Saved entries:
------------------------------------

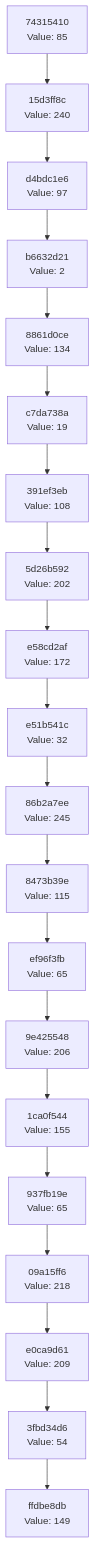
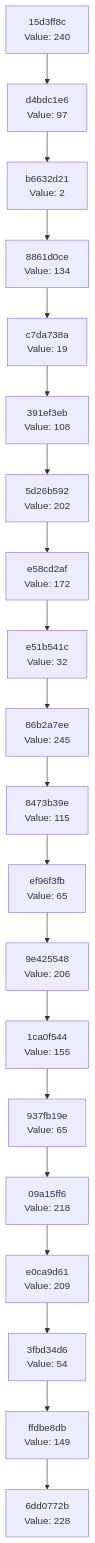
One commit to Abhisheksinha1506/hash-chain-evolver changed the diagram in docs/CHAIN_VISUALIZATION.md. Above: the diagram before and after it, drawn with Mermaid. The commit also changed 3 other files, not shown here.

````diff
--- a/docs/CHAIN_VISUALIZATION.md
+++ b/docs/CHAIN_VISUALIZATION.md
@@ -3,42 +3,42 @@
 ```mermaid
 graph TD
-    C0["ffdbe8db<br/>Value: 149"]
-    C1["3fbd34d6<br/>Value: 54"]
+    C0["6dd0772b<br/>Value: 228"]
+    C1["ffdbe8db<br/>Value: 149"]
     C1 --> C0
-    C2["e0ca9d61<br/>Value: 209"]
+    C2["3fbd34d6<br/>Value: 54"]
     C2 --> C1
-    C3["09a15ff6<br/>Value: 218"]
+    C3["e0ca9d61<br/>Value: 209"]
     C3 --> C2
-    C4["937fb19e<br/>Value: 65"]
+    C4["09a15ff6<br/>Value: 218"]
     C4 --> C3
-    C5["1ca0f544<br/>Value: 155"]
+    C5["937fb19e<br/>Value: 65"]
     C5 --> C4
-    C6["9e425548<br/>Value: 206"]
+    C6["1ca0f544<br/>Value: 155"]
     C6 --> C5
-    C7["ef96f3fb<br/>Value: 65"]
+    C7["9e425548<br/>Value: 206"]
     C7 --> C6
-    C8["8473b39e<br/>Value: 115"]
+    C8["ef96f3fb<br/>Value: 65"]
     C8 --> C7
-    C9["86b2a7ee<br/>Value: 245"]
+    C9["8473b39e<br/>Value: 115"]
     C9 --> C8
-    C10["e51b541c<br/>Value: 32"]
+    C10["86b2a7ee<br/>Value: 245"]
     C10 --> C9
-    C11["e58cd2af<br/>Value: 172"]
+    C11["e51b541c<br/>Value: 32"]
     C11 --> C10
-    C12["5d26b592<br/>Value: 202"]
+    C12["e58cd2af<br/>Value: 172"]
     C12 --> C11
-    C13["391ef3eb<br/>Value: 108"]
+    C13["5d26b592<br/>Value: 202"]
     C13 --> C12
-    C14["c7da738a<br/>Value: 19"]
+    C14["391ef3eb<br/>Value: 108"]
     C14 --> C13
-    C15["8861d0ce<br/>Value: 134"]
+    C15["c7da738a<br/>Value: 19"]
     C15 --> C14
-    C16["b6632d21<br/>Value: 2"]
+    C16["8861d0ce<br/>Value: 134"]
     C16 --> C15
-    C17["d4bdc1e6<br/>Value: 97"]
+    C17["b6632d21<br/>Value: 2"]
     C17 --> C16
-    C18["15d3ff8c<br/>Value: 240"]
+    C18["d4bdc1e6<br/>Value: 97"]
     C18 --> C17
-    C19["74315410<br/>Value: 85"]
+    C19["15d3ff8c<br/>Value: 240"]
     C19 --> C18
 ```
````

------------------------------------

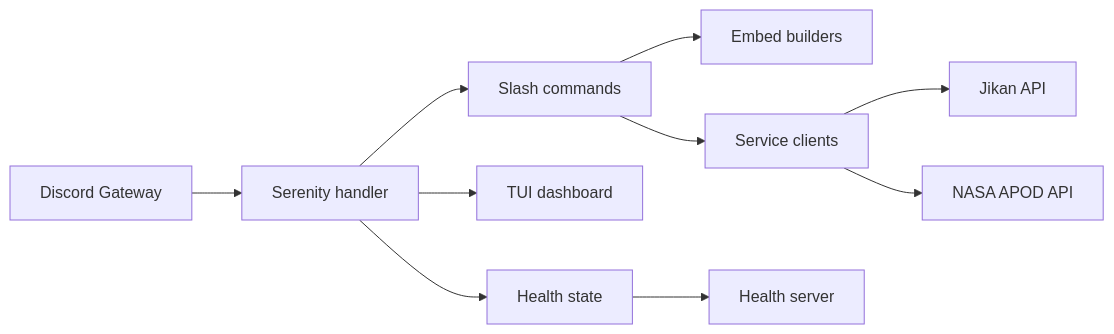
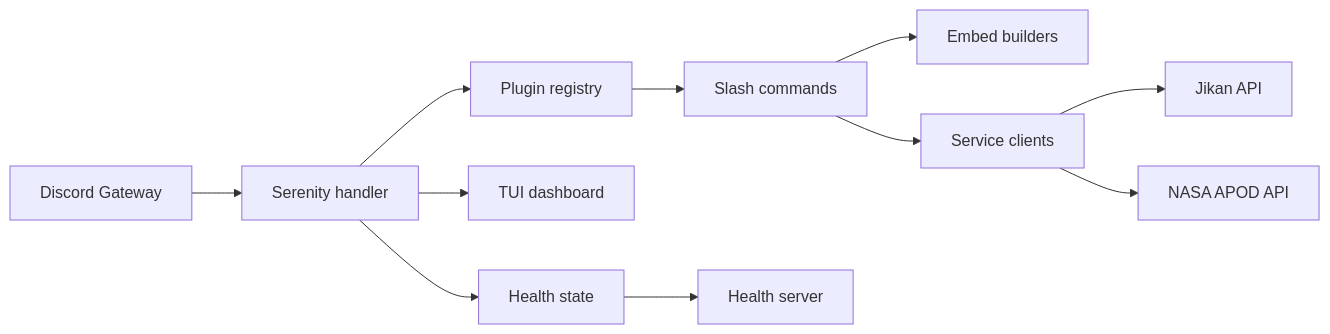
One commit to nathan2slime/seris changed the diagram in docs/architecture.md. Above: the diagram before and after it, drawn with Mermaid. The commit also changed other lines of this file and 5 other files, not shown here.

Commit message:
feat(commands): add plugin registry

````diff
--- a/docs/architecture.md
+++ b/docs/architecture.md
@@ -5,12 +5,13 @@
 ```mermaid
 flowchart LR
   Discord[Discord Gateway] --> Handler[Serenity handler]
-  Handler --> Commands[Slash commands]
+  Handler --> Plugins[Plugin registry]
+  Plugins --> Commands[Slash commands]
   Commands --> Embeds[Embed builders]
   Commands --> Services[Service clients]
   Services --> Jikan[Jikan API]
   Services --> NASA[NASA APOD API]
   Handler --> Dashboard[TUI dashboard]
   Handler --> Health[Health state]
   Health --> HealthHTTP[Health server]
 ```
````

------------------------------------

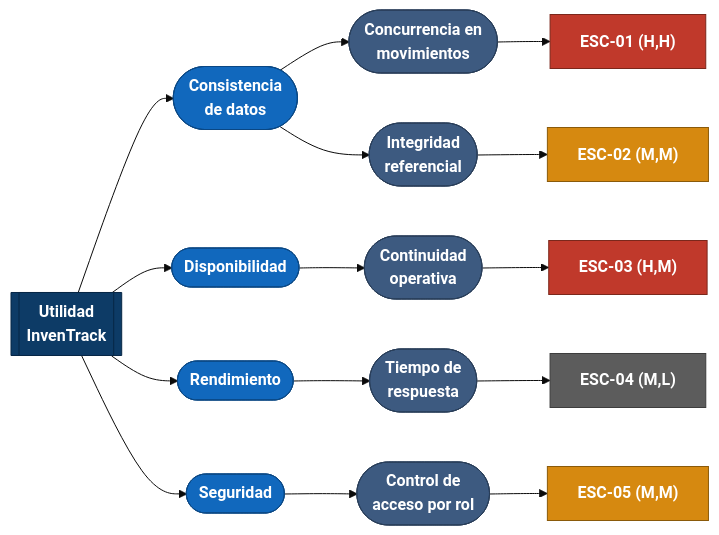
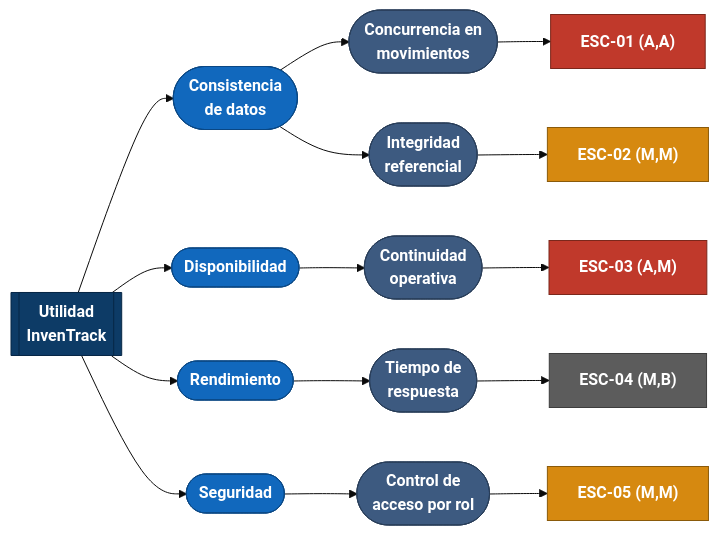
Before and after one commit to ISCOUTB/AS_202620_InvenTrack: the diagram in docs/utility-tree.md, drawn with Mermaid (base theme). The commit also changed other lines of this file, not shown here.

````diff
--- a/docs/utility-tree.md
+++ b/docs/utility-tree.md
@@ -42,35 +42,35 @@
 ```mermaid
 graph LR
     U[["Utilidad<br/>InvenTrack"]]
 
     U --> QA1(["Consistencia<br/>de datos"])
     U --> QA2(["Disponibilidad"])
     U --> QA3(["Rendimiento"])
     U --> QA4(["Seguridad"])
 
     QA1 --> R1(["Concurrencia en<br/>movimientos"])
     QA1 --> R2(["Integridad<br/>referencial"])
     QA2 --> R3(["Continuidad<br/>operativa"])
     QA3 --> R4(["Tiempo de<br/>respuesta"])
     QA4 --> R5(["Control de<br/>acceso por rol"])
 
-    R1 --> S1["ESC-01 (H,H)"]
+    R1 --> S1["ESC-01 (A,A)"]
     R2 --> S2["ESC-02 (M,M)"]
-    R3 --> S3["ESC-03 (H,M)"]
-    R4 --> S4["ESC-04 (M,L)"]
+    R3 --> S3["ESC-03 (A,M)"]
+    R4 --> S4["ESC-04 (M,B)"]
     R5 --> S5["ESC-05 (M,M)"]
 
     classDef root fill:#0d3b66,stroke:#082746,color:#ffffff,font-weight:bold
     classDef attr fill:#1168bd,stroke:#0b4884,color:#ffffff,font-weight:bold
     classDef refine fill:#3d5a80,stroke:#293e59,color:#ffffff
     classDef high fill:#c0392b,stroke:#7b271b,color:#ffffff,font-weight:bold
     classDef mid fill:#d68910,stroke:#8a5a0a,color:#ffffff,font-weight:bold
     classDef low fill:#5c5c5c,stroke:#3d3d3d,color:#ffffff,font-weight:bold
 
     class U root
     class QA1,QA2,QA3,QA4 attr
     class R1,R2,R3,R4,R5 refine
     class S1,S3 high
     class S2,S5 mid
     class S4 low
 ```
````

------------------------------------

YOUR GOAL
Look over the records above and say how many lines hold the word "other", giving the number alone.

ANSWER SPACE
3